In an ongoing analysis conducted by New York University's Stern School of Business, $140 invested in in 1928 would be worth $167,000 by the end of 2011. About $100 invested in Treasury Bonds would be worth just $6,700. Of course, badly lagged bonds at various intervals, such as in the 1930s and 1970s; but for the most part, have been the winning asset class.
Although we don't know how rally. Moreover, you can find many high-quality that dividend yields that are twice as high as current 10-year yields.fare over the next few years, we have a pretty good idea about bonds: With interest rates already at stunningly low levels, there isn't any room for rates to fall much lower. So (which rise in value as yields fall) have no more room to
Reason No. 2: The Rule Of 100
But that doesn't home equity and other assets) should represent lower risk as you age. Simply subtract your age from 100 to figure out how much exposure you should have to the riskiest asset class -- . For example, if you are 25 years old, you should have 75% of your assets in . If you are 60 years old, then the percentage devoted to should fall to 40%. The remainder should be tied up in bonds, along with your homeowner's equity.that you should shun bonds. With the "Rule of 100," your base of assets (including , bonds,

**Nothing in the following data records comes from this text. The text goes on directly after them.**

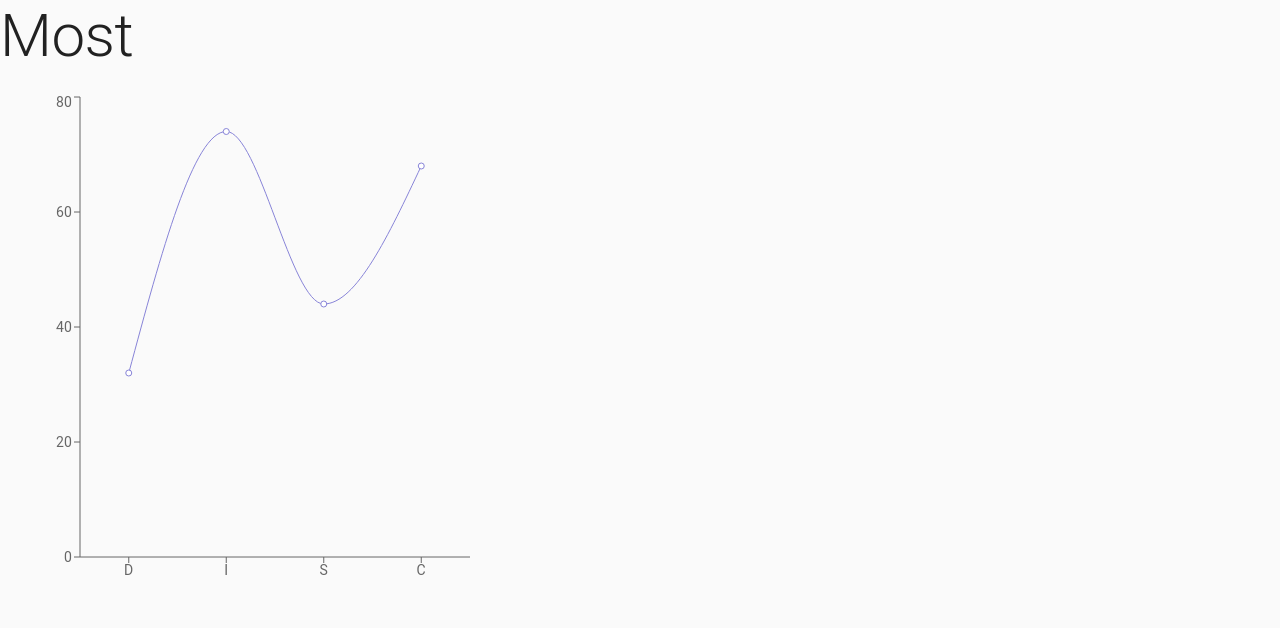
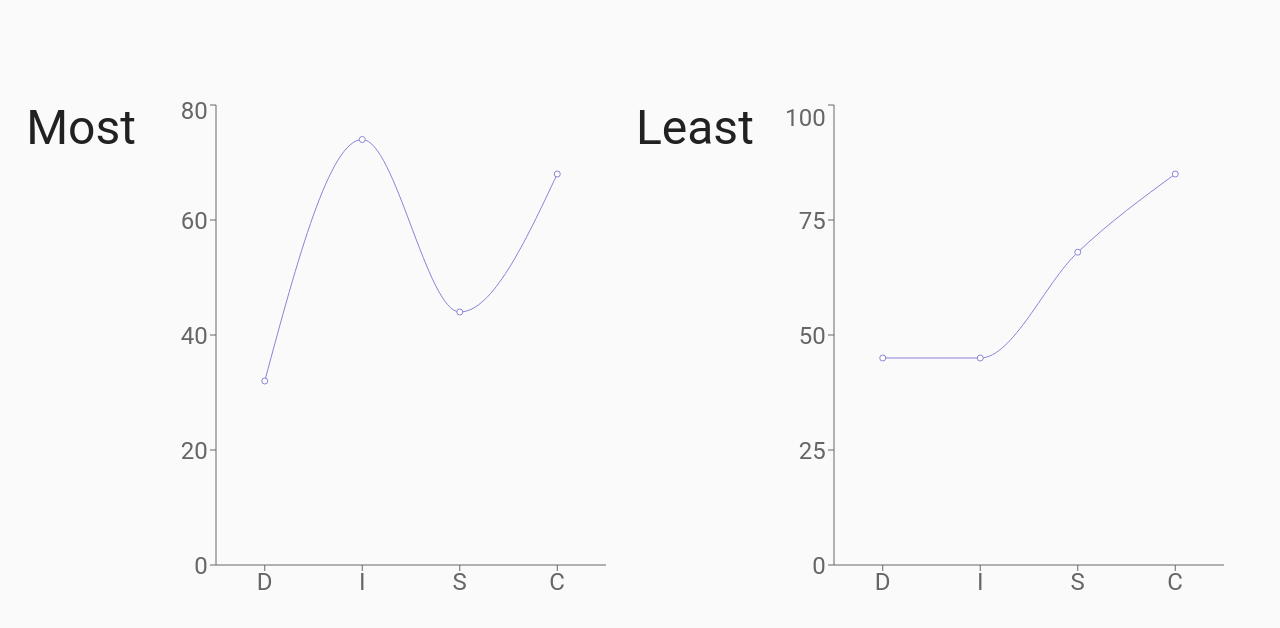
Before and after one commit to jessemart07/tcs-disc-app, a React (Create React App) app: page /result in a window 1280 px wide. Shown: the top 628 px of the page. Built offline with nearby package versions, Linux system fonts and the light colour scheme.

Commit message:
-fix styling for graphs in DISCResults

```diff
--- a/src/containers/DISCResult/DISCResult.js
+++ b/src/containers/DISCResult/DISCResult.js
@@ -1,7 +1,9 @@
 
+import classes from './DISCResult.module.css';
 import { CircularProgress, Typography } from '@material-ui/core';
 import React, { Component } from 'react';
 import { connect } from 'react-redux';
+import LeastGraph from './LeastGraph/LeastGraph';
 import MostGraph from './MostGraph/MostGraph';
 
 class DISCResult extends Component {
@@ -183,12 +185,17 @@ class DISCResult extends Component {
 
         return(
             <React.Fragment>
-                <div>
+                <div className={classes.Graphs}>
                     <MostGraph
                         dValue={most.D}
                         iValue={most.I}
                         sValue={most.S}
                         cValue={most.C}/>
+                    <LeastGraph
+                        dValue={least.D}
+                        iValue={least.I}
+                        sValue={least.S}
+                        cValue={least.C}/>
                 </div>
 
             </React.Fragment>
--- a/src/containers/DISCResult/DISCResult.module.css
+++ b/src/containers/DISCResult/DISCResult.module.css
@@ -0,0 +1,7 @@
+.Graphs{
+
+    margin-top:100px;
+    display: flex;
+    justify-content: center;
+    width: 100%;
+}
--- a/src/containers/DISCResult/LeastGraph/LeastGraph.js
+++ b/src/containers/DISCResult/LeastGraph/LeastGraph.js
@@ -0,0 +1,248 @@
+import { Typography } from '@material-ui/core';
+import React from 'react';
+import { Line, ComposedChart, XAxis, YAxis, Tooltip } from 'recharts';
+
+const LeastGraph = (props) => {
+    let dWeight = 0;
+    let iWeight = 0;
+    let sWeight = 0;
+    let cWeight = 0;
+
+    switch(props.dValue){
+        case 0:
+            dWeight = 100;
+            break;
+        case 1:
+            dWeight = 88;
+            break;
+        case 2:
+            dWeight = 78;
+            break;
+        case 3:
+            dWeight = 67;
+            break;
+        case 4:
+            dWeight = 60;
+            break;
+        case 5:
+            dWeight = 52;
+            break;
+        case 6:
+            dWeight = 45;
+            break;
+        case 7:
+            dWeight = 40;
+            break;
+        case 8:
+            dWeight = 40;
+            break;
+        case 9:
+            dWeight = 35;
+            break;
+        case 10:
+            dWeight = 30;
+            break;
+        case 11:
+            dWeight = 26;
+            break;
+        case 12:
+            dWeight = 24;
+            break;
+        case 13:
+            dWeight = 18;
+            break;
+        case 14:
+            dWeight = 12;
+            break;
+        case 15:
+            dWeight = 10;
+            break;
+        case 16:
+            dWeight = 6;
+            break;
+        case 21:
+            dWeight = 1;
+            break;
+        default:
+            dWeight = 4;
+            break;
+    }
+
+    switch(props.iValue){
+        case 0:
+            iWeight = 100;
+            break;
+        case 1:
+            iWeight = 87;
+            break;
+        case 2:
+            iWeight = 78;
+            break;
+        case 3:
+            iWeight = 68;
+            break;
+        case 4:
+            iWeight = 55;
+            break;
+        case 5:
+            iWeight = 45;
+            break;
+        case 6:
+            iWeight = 37;
+            break;
+        case 7:
+            iWeight = 28;
+            break;
+        case 8:
+            iWeight = 25;
+            break;
+        case 9:
+            iWeight = 18;
+            break;
+        case 10:
+            iWeight = 11;
+            break;
+        case 19:
+            iWeight = 2;
+        default:
+            iWeight = 5;
+            break;
+    }
+
+    switch(props.sValue){
+        case 0:
+            sWeight = 100;
+            break;
+        case 1:
+            sWeight = 95;
+            break;
+        case 2:
+            sWeight = 88;
+            break;
+        case 3:
+            sWeight = 79;
+            break;
+        case 4:
+            sWeight = 68;
+            break;
+        case 5:
+            sWeight = 56;
+            break;
+        case 6:
+            sWeight = 52;
+            break;
+        case 7:
+            sWeight = 43;
+            break;
+        case 8:
+            sWeight = 35;
+            break;
+        case 9:
+            sWeight = 30;
+            break;
+        case 10:
+            sWeight = 25;
+            break;
+        case 11:
+            sWeight = 15;
+            break;
+        case 12:
+            sWeight = 8;
+            break;
+        case 13:
+            sWeight = 6;
+            break;
+        case 19:
+            sWeight = 2;
+            break;
+        default:
+            sWeight = 4;
+            break;
+    }
+
+    switch(props.cValue){
+        case 0:
+            cWeight = 100;
+            break;
+        case 1:
+            cWeight = 95;
+            break;
+        case 2:
+            cWeight = 85;
+            break;
+        case 3:
+            cWeight = 76;
+            break;
+        case 4:
+            cWeight = 68;
+            break;
+        case 5:
+            cWeight = 55;
+            break;
+        case 6:
+            cWeight = 52;
+            break;
+        case 7:
+            cWeight = 46;
+            break;
+        case 8:
+            cWeight = 40;
+            break;
+        case 9:
+            cWeight = 35;
+            break;
+        case 10:
+            cWeight = 25;
+            break;
+        case 11:
+            cWeight = 15;
+            break;
+        case 12:
+            cWeight = 8;
+            break;
+        case 13:
+            cWeight = 4;
+            break;
+        case 16:
+            cWeight = 0;
+            break;
+        default:
+            cWeight = 2;
+            break;
+    }
+
+    const data = [
+        {
+            "name":"D",
+            "amount":dWeight
+        },
+        {
+            "name":"I",
+            "amount":iWeight
+        },
+        {
+            "name":"S",
+            "amount":sWeight
+        },
+        {
+            "name":"C",
+            "amount":cWeight
+        }
+    ]
+
+    return(
+        <React.Fragment>
+            <Typography style={{marginBottom:20}} variant="h3">Least</Typography>
+            <ComposedChart width={500} height={500} data={data} margin={{ top: 5, right: 30, left: 20, bottom: 5 }}>
+                <YAxis interval="preserveEnd" style={{fontSize:"1.5rem"}} />
+                <XAxis style={{fontSize:"1.5rem"}} dataKey="name"/>
+                <Tooltip/>
+                <Line type="monotone" dataKey="amount" stroke="#8884d8"></Line>
+            </ComposedChart>
+        </React.Fragment>
+
+
+    )
+}
+
+export default LeastGraph;
--- a/src/containers/DISCResult/MostGraph/MostGraph.js
+++ b/src/containers/DISCResult/MostGraph/MostGraph.js
@@ -217,10 +217,10 @@ const MostGraph = (props) => {
 
     return(
         <React.Fragment>
-            <Typography style={{marginBottom:20}} variant="h2">Most</Typography>
+            <Typography style={{marginBottom:20}} variant="h3">Most</Typography>
             <ComposedChart width={500} height={500} data={data} margin={{ top: 5, right: 30, left: 20, bottom: 5 }}>
-                <YAxis />
-                <XAxis dataKey="name"/>
+                <YAxis interval="preserveEnd" style={{fontSize:"1.5rem"}}/>
+                <XAxis style={{fontSize:"1.5rem"}} dataKey="name"/>
                 <Tooltip/>
                 <Line type="monotone" dataKey="amount" stroke="#8884d8"></Line>
             </ComposedChart>
```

Reason No. 3: Rainy-Day
Yet there is another year or two. Simply , the market is always capable of falling in value in any given year, and as many retirees saw in 2008, their nest egg shrank right at a time when they needed for everyday expenses.to consider when it comes to allocating your among and bonds. You should never into that you may need to tap in the next
As a rule of thumb, determine how much income -- and keep that out of . In this instance, bonds are a perfectly good place to your excess .you would need to live on for the next year if you lost your other sources of
dividend yield in the S&P 500 is around 2%, roughly in line with the on the 10-Year . But because tend to appreciate at a faster pace than bonds, you need to be compensated for the weaker gains in bonds by securing relatively higher yields., you want to look for yields that are much more robust than the yields of dividends found on . Right now, the average
Generally, awith yields in excess of 5% should be relatively appealing when compared to . And if yields approach 7% or 8%, as was the case throughout much of the 1970s, then bonds are the better deal -- hands down.